Every year, on the evening of the full moon of the 12th month in the traditional Thai lunar calendar, Thailand celebrates Loi Krathong. In Northern Thailand, where Mae Sai is located, Loi Krathong coincides with Yi Peng festival that is celebrated on the evening of the full moon of 2nd month in the traditional Lanna lunar calendar. Both festivals have the same origin in Vedism. These ancient rituals were adopted by Buddhism. They mark one of the most important holidays in Thailand today.
All over Thailand, people will build small floats (called Krathong) from a slice of a trunk of a banana tree, decorate it with elaborately folded banana leafs, flowers, candles, and joss sticks. In the evening, people will set these floats free on rivers, lakes, or ponds making wishes while doing so.
In Northern Thailand people will additionally set sky lanterns, called Khom Loi, free.
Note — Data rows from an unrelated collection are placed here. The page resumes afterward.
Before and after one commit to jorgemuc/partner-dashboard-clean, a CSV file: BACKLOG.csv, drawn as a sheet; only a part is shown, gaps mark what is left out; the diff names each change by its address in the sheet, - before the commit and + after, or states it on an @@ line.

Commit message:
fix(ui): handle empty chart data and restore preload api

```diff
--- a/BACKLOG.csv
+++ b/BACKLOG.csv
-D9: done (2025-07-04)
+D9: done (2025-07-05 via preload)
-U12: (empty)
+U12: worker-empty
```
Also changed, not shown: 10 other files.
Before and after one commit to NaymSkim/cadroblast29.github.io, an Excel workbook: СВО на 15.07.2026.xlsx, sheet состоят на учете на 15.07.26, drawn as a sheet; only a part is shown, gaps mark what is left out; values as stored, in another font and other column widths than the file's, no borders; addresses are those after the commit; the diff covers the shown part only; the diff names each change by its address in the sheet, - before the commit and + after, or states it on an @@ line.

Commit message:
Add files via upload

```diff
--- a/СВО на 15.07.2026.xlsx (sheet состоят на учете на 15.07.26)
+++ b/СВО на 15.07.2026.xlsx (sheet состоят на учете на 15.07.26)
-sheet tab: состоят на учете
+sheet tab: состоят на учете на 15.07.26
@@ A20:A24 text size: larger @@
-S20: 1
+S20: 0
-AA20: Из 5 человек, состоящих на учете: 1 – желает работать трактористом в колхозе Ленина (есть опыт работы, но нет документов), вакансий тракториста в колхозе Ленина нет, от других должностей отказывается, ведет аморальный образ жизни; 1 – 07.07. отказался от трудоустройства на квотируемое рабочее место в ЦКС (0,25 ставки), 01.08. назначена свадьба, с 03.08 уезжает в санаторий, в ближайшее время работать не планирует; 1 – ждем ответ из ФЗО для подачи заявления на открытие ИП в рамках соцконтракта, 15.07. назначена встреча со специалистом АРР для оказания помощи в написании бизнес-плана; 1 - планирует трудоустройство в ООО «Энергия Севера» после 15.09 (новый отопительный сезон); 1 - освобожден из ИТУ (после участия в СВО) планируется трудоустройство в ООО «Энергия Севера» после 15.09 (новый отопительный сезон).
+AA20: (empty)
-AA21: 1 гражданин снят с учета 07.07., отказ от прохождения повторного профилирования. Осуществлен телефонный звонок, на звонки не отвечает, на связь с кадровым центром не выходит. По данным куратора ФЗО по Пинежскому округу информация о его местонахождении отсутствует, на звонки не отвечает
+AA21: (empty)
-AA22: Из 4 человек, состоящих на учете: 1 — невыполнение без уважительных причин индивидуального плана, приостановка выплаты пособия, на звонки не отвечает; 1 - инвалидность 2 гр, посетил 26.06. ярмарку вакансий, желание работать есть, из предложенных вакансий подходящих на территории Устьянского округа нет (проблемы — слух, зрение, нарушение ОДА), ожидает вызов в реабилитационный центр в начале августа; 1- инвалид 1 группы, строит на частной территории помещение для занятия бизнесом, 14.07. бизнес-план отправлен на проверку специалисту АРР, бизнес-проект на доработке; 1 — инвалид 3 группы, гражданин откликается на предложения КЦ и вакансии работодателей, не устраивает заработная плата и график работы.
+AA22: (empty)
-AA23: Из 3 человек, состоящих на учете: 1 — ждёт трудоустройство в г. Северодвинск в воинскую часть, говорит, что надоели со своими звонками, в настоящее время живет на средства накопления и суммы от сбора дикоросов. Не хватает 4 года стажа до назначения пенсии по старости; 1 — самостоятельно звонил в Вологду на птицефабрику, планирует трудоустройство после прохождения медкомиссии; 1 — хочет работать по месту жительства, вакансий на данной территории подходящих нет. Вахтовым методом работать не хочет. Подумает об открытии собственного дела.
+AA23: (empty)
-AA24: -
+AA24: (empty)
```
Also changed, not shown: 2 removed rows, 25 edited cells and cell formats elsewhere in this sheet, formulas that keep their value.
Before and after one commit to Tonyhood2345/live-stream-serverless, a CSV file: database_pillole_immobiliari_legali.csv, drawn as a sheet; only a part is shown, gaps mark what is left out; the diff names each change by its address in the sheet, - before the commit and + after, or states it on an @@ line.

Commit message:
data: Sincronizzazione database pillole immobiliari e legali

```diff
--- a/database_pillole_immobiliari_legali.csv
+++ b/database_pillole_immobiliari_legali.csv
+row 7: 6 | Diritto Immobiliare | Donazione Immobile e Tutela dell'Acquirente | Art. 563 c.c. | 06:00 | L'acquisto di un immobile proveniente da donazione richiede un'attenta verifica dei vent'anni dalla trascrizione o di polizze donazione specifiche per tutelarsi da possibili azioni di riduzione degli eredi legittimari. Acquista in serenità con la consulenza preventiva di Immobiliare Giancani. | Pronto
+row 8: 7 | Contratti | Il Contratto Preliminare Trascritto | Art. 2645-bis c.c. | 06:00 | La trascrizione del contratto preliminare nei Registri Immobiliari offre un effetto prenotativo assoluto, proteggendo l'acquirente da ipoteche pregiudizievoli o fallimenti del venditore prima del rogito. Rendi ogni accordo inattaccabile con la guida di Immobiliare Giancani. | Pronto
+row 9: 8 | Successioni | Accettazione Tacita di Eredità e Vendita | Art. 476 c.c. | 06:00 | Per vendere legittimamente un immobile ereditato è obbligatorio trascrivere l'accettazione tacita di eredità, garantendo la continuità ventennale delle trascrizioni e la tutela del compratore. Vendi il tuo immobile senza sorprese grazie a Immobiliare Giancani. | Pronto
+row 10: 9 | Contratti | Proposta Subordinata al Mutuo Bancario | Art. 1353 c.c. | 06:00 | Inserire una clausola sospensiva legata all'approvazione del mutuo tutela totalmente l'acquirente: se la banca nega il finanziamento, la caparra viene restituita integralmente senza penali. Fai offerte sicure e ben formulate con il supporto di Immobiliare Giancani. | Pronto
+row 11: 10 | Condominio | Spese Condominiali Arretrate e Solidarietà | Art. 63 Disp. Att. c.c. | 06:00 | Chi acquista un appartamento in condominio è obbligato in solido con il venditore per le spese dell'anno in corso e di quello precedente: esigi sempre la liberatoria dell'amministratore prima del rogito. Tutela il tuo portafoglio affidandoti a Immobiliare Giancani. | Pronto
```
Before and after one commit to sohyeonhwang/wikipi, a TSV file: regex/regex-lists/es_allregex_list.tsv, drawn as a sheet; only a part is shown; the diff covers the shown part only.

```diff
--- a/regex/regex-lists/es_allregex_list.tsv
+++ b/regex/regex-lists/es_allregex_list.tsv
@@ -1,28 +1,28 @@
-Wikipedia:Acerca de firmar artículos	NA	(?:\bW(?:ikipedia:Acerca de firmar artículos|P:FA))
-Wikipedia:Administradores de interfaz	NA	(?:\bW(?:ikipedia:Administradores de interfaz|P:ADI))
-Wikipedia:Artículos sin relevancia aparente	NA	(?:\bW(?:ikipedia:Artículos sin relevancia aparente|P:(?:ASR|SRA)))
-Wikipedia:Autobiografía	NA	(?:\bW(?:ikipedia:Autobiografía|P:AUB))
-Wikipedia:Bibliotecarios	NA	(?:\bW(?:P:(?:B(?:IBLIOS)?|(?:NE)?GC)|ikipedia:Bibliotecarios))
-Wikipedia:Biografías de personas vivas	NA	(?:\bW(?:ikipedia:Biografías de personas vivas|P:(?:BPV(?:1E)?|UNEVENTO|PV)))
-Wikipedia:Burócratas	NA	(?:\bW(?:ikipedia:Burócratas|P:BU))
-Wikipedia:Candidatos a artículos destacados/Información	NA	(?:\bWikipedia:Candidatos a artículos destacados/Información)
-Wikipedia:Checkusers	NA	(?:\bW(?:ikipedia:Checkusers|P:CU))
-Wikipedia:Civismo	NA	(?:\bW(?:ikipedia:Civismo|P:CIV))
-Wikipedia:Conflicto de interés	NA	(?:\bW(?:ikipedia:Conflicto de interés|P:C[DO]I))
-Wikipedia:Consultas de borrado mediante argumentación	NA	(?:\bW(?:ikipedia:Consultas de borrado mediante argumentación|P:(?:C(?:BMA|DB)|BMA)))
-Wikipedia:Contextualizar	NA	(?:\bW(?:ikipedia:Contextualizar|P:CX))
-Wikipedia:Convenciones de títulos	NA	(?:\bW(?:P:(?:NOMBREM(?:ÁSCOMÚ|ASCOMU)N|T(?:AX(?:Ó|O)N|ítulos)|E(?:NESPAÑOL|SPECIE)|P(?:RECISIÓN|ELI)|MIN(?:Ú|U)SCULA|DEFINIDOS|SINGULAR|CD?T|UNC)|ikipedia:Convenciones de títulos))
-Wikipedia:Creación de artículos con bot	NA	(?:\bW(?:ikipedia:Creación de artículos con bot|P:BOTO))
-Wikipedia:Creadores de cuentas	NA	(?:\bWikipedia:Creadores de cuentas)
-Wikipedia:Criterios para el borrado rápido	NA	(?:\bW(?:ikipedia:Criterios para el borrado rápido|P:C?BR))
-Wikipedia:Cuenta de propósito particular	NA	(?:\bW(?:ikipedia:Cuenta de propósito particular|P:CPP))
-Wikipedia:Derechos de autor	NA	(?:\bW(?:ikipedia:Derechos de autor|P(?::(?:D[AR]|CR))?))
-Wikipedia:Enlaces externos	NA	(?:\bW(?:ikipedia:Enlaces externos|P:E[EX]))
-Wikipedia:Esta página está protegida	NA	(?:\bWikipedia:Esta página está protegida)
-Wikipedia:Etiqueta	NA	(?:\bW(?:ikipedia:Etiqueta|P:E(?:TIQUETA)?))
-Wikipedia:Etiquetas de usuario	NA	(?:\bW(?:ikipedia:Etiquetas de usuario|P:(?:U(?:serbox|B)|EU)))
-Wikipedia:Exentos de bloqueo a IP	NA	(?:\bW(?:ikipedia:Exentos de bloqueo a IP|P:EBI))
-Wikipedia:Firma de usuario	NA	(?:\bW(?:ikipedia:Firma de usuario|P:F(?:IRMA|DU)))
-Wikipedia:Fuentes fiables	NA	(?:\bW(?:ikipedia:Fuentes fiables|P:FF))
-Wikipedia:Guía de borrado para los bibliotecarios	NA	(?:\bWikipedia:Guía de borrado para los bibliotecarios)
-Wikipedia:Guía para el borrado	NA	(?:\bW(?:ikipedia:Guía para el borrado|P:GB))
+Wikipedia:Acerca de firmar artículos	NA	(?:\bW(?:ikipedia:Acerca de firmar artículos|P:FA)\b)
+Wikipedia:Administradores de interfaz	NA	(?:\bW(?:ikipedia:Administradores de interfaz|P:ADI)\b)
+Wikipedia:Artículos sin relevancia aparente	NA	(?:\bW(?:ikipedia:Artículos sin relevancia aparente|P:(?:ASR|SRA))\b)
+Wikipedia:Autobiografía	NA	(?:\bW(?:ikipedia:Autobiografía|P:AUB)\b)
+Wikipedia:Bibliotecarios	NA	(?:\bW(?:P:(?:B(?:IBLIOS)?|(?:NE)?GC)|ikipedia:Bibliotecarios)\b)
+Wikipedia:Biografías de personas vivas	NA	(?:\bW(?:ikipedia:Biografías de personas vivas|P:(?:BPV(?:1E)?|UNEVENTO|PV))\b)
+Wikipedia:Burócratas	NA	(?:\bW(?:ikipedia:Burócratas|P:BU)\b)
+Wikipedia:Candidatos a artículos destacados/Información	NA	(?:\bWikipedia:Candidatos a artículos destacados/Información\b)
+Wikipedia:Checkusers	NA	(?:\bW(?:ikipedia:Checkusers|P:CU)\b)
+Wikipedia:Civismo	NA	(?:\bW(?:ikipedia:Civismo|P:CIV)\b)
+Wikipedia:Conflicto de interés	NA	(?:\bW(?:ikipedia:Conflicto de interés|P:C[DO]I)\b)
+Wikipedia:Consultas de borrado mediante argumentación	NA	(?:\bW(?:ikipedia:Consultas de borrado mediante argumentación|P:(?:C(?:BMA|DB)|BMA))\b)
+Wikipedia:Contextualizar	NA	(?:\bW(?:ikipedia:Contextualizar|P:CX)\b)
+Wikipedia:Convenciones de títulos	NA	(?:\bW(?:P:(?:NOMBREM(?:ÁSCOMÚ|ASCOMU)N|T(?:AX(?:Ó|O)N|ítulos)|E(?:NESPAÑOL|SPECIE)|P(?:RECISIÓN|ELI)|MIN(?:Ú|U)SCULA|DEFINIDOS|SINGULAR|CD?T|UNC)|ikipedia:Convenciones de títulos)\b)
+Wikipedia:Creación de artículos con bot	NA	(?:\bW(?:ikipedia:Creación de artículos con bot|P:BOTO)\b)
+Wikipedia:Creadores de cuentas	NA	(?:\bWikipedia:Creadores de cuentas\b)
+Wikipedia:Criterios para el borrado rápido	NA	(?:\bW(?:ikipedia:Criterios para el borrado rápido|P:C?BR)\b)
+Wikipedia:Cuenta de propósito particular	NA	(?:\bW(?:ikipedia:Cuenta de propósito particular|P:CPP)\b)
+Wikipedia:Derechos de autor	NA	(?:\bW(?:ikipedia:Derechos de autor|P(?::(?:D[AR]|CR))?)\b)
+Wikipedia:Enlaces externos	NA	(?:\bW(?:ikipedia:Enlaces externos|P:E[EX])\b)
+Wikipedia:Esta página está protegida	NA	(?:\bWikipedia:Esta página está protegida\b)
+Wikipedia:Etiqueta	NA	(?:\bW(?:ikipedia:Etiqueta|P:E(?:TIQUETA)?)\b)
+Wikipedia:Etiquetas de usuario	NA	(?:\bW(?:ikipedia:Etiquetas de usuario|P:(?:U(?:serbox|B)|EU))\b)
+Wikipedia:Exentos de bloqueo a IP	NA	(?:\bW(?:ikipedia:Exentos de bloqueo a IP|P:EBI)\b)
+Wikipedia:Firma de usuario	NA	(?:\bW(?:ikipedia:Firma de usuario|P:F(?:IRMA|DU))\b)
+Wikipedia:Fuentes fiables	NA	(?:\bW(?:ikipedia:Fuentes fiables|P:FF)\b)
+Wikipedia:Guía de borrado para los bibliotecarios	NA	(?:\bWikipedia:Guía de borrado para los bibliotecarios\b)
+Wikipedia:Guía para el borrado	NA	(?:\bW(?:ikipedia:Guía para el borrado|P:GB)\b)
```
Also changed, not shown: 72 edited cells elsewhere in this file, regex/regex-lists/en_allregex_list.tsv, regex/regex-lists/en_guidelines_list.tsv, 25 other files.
These little hot air balloons are made of thin paper and are inflated and carried by a small fire underneath.
The fire from the candles and from the sky lanterns is a symbol for the light of Buddha and the drifting away of the Krathong and the Khom Loi symbolizes letting go of all one’s hatred, anger, and defilements.
During the afternoon of Loi Krathong Day, the students of our Half Day School will build their own Krathongs which they will set free in the evening so their wishes will come true, and they will having good luck in the future.